Mar 31, 2022 - Sale 2599

Sale 2599 - Lot 235

Price Realized: $ 30,000
?Final Price Realized includes Buyer’s Premium added to Hammer Price
Estimate: $ 25,000 - $ 35,000
Harlem Elder Diva Speaks.

Mixed-media quilt assemblage, with hand embroidery, collage and appliqué, 2014. 1003x724 mm; 39 1/2x28 1/2 inches (43 1/2 inches in height with tassels). Signed "dindga", titled and dated in stitched purple thread, verso.

Provenance: acquired directly from the artist; private collection, New York.

Exhibited: i found god in myself: the 40th anniversary of Ntozake Shange's for colored girls, the African American Museum in Philadelphia, October 6, 2016 - January 8, 2017.

Highlighting the strength and wisdom of a woman who has fully experienced the peaks and valleys of life, Dindga McCannon portrays a Harlemite sharing her wisdom with others. A consummate Renaissance woman, McCannon is a painter, printmaker, fashion and jewelry designer, quilter/textile artist, author and illustrator. Harlem Elder Diva Speaks captures her ability to adapt various media to create textile works that convey narratives that are not often told.

McCannon knew she wanted to be an artist from an early age, learning to sew from her mother and grandmother as a child. She chose not to attend college to study art - instead, she studied independently with artists Richard Mayhew, Al Hollingsworth and Charles Alston. McCannon became a member of the Weusi Artist Collective in the late 1960s, and was a founding member of "Where We At", Black Women Artists, Inc. (WWA), a collective of Black women artists affiliated with the Black Arts Movement.
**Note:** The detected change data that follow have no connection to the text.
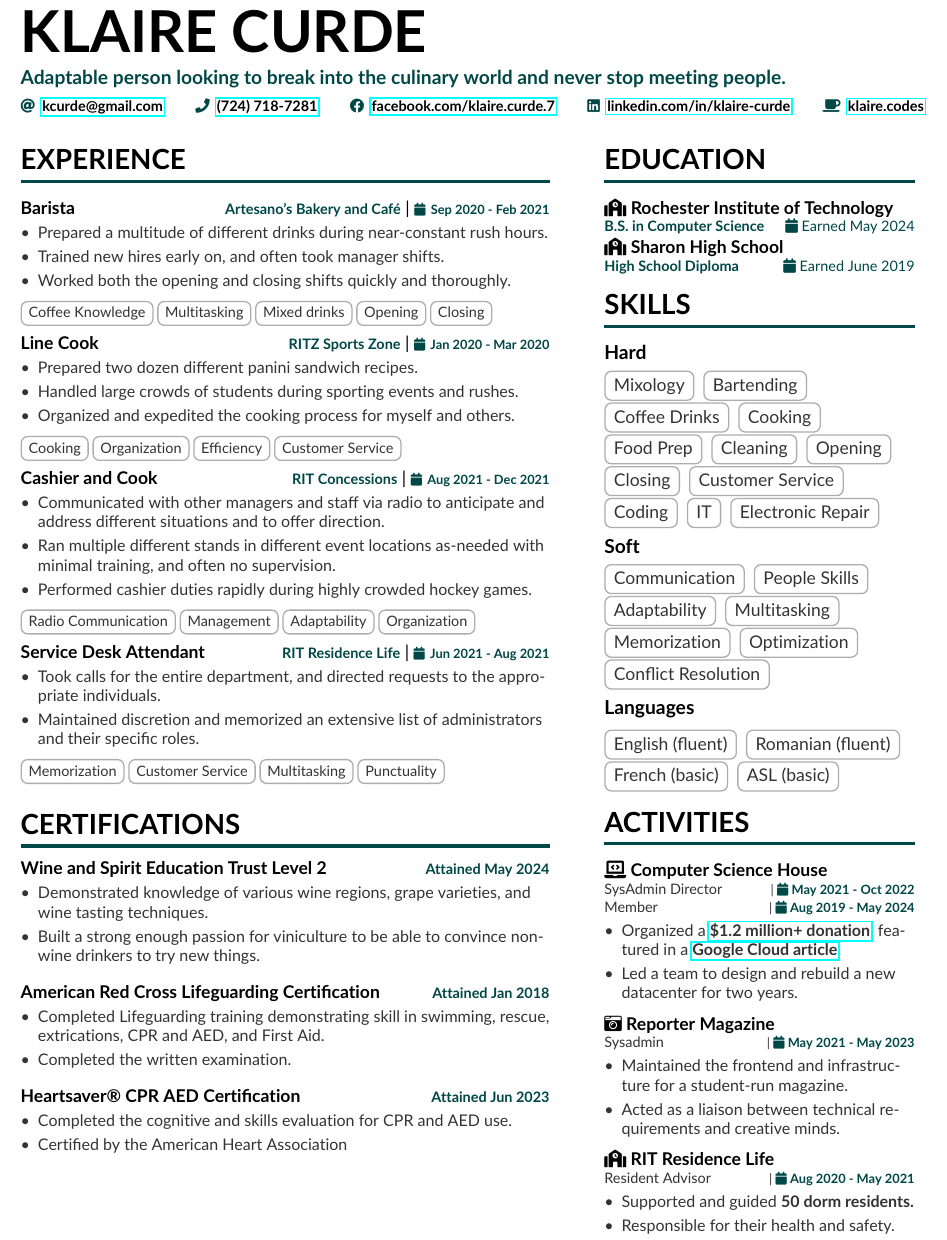
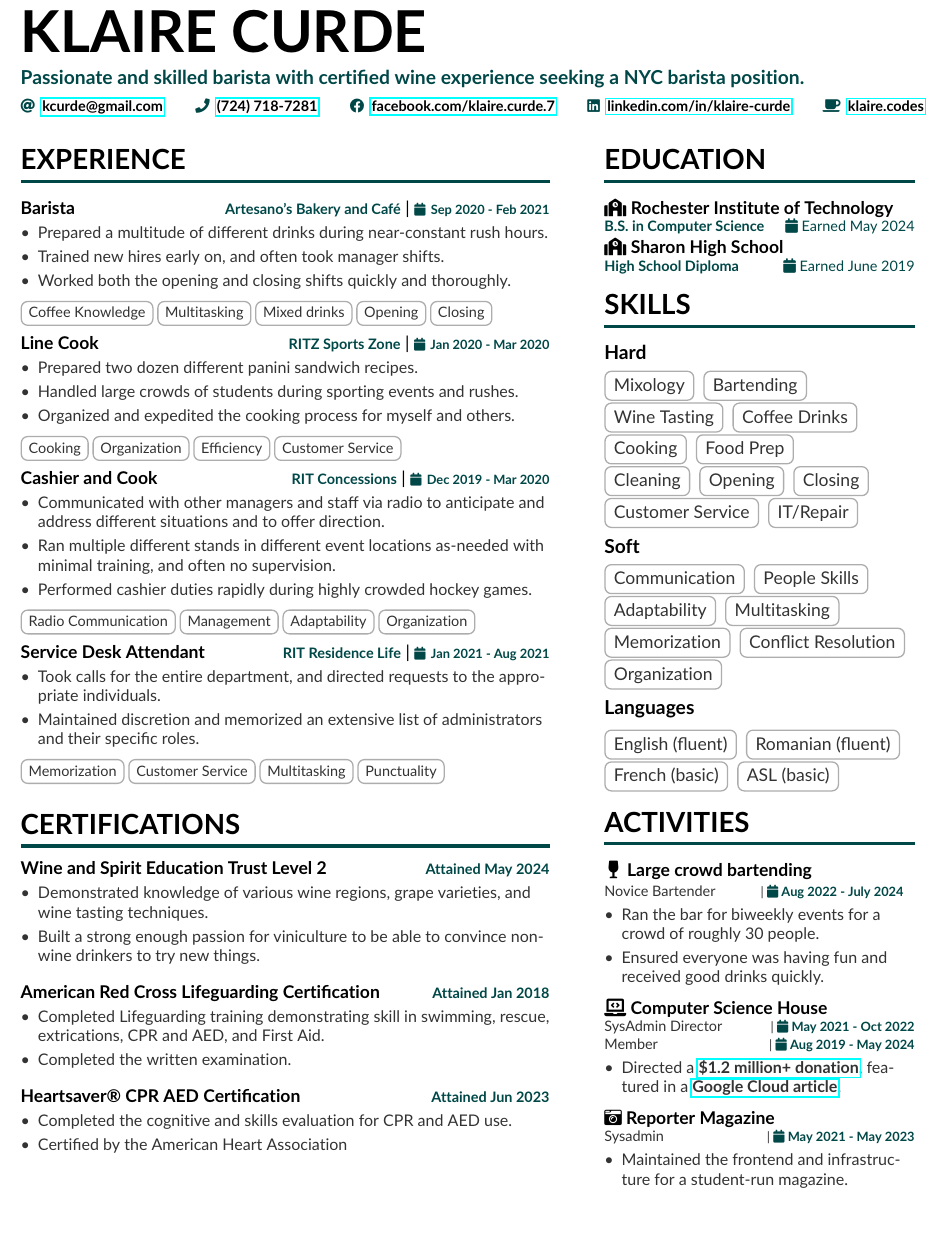
Before and after one commit to klairecodes/resume, a LaTeX CV (kcurde.tex, which reads altacv.cls, sidebar.tex): part of the page, cut so that both start at the same text. Compiled offline with pdfLaTeX.

Commit message:
more tweaks, fixed classes, added novice bartending

```diff
--- a/altacv.cls
+++ b/altacv.cls
@@ -331,7 +331,9 @@
 	\normalsize
 	{\color{emphasis}\textbf{#1}\hfill\par}
 	\footnotesize
-	#2
+	\begin{itemize}
+		#2
+	\end{itemize}
 	\smallskip
 }
 
--- a/kcurde.tex
+++ b/kcurde.tex
@@ -14,7 +14,7 @@
 
 \begin{document}
 \name{KLAIRE CURDE}
-\tagline{Adaptable person looking to break into the culinary world and never stop meeting people.}
+\tagline{Passionate and skilled barista with certified wine experience seeking a NYC barista position.}
 \personalinfo{%
 	\email{\href{mailto:kcurde@gmail.com}{kcurde@gmail.com}}
 	\phone{\href{tel:724-718-7281}{(724) 718-7281}}
@@ -76,7 +76,7 @@
 		\item{Performed cashier duties rapidly during highly crowded hockey games.}
 	\end{itemize}
 }
-{\faCalendar\, Aug 2021 - Dec 2021}
+{\faCalendar\, Dec 2019 - Mar 2020}
 {
 	\cvtag{Radio Communication}\cvtag{Management}\cvtag{Adaptability}\cvtag{Organization}
 }
@@ -88,7 +88,7 @@
 		\item{Maintained discretion and memorized an extensive list of administrators and their specific roles.}
 	\end{itemize}
 }
-{\faCalendar\, Jun 2021 - Aug 2021}
+{\faCalendar\, Jan 2021 - Aug 2021}
 {
 	\cvtag{Memorization}\cvtag{Customer Service}\cvtag{Multitasking}\cvtag{Punctuality}
 }
--- a/sidebar.tex
+++ b/sidebar.tex
@@ -18,6 +18,7 @@
 \cvsubsection{Hard}
 \cvtag{Mixology}
 \cvtag{Bartending}
+\cvtag{Wine Tasting}
 \cvtag{Coffee Drinks}
 \cvtag{Cooking}
 \cvtag{Food Prep}
@@ -25,9 +26,7 @@
 \cvtag{Opening}
 \cvtag{Closing}
 \cvtag{Customer Service}
-\cvtag{Coding}
-\cvtag{IT}
-\cvtag{Electronic Repair}
+\cvtag{IT/Repair}
 
 \medskip
 
@@ -37,8 +36,8 @@
 \cvtag{Adaptability}
 \cvtag{Multitasking}
 \cvtag{Memorization}
-\cvtag{Optimization}
 \cvtag{Conflict Resolution}
+\cvtag{Organization}
 
 \medskip
 
@@ -49,14 +48,22 @@
 \cvtag{ASL (basic)}
 
 \cvsection{Activities}
+\cvactivity{{ \faWineGlass{ } Large crowd bartending}}
+{
+	{Novice Bartender} \hfill\adate{Aug 2022 - July 2024}
+}
+{
+	\item{Ran the bar for biweekly events for a crowd of roughly 30 people.}
+	\item{Ensured everyone was having fun and received good drinks quickly.}
+}
+
 \cvactivity{{\faLaptopCode} Computer Science House}
 {
 	{SysAdmin Director}    \hfill\adate{May 2021 - Oct 2022}\newline
 	{Member}    \hfill\adate{Aug 2019 - May 2024}\newline
 }
 {
-	\item{Organized a \href{https://www.rit.edu/news/wayfair-gifts-850000-servers-rits-computer-science-house}{\textbf{\$1.2 million+ donation}},} featured in a \href{https://cloud.google.com/blog/transform/wayfair-server-donation-mass-open-cloud-rit-student-innovation-johonnot}{\textbf{Google Cloud article}}.
-	\item{Led a team to design and rebuild a new datacenter for two years.}
+	\item{Directed a \href{https://www.rit.edu/news/wayfair-gifts-850000-servers-rits-computer-science-house}{\textbf{\$1.2 million+ donation}},} featured in a \href{https://cloud.google.com/blog/transform/wayfair-server-donation-mass-open-cloud-rit-student-innovation-johonnot}{\textbf{Google Cloud article}}.
 }
 
 \cvactivity{{\faCameraRetro} Reporter Magazine}
@@ -65,33 +72,12 @@
 }
 {
 	\item{Maintained the frontend and infrastructure for a student-run magazine.}
-	\item{Acted as a liaison between technical requirements and creative minds.}
 }
 
-\cvactivity{{\faSchool} RIT Residence Life}
-{
-	{Resident Advisor} \hfill\adate{Aug 2020 - May 2021}\newline
-}
-{
-	\item{Supported and guided \textbf{50 dorm residents.}}
-	\item{Responsible for their health and safety.}
-}
-
-%\cvactivityshort{{ \faWineGlass}{ } WSET Level 2 Wine Certification}
+%\cvactivity{{\faSchool} RIT Residence Life}
 %{
-%%{Completed with Merit} \hfill\adate{May 2024}\newline
+%{Resident Advisor} \hfill\adate{Aug 2020 - May 2021}\newline
 %}
-%%{\item{Demonstrated knowledge of various wine regions, grape varieties, and wine tasting techniques.}}
-%{\item{Demonstrated knowledge of various wine regions, grape varieties, and wine tasting techniques.}}
-
-%\cvmultiactivitycsh{Computer Science House \faLaptopCode}
-%{SysAdmin Director}{May 2021 - Oct 2022}
-%{System Administrator}{Oct 2020 - Present}
-%{Member}{Aug 2019 - Present}
-%{•  Organized a \href{https://www.rit.edu/news/wayfair-gifts-850000-servers-rits-computer-science-house}{\$1.2 million+ server hardware donation} from Wayfair's decommissioned datacenter.\\ \smallskip
-%•  Featured in a \href{https://cloud.google.com/blog/transform/wayfair-server-donation-mass-open-cloud-rit-student-innovation-johonnot}{Google Cloud article}.\\ \smallskip
-%•  Currently maintaining the hardware and software for a student-run datacenter. Services include an OKD 4 Kubernetes cluster, Proxmox cluster, FreeIPA user management, Ceph distributed storage, multiple databases, mail server, MediaWiki instance, and various web services.}
-
-%\cvmultiactivityra{Reporter Magazine \faCameraRetro}
-%{Web Developer \& Sysadmin} {May 2021 - May 2023}
-%{Responsible for maintaining the frontend and infrastructure for \href{https://reporter.rit.edu}{reporter.rit.edu}}.
+%{
+%\item{Supported and guided \textbf{50 dorm residents} through many interpersonal conflicts.}
+%}
```
Also changed, not shown: kcurde.pdf.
McCannon, Faith Ringgold and Kay Brown held the first WWA meeting in early 1971 in McCannon's Brooklyn home. McCannon also illustrated several books by Edgar White as well as wrote and illustrated two books of her own, Peaches and Wilhemina Jones, Future Star. Her artworks are in the collections of the Brooklyn Museum, Michigan State University, the Schomburg Center for Research in Black Culture and the Studio Museum in Harlem.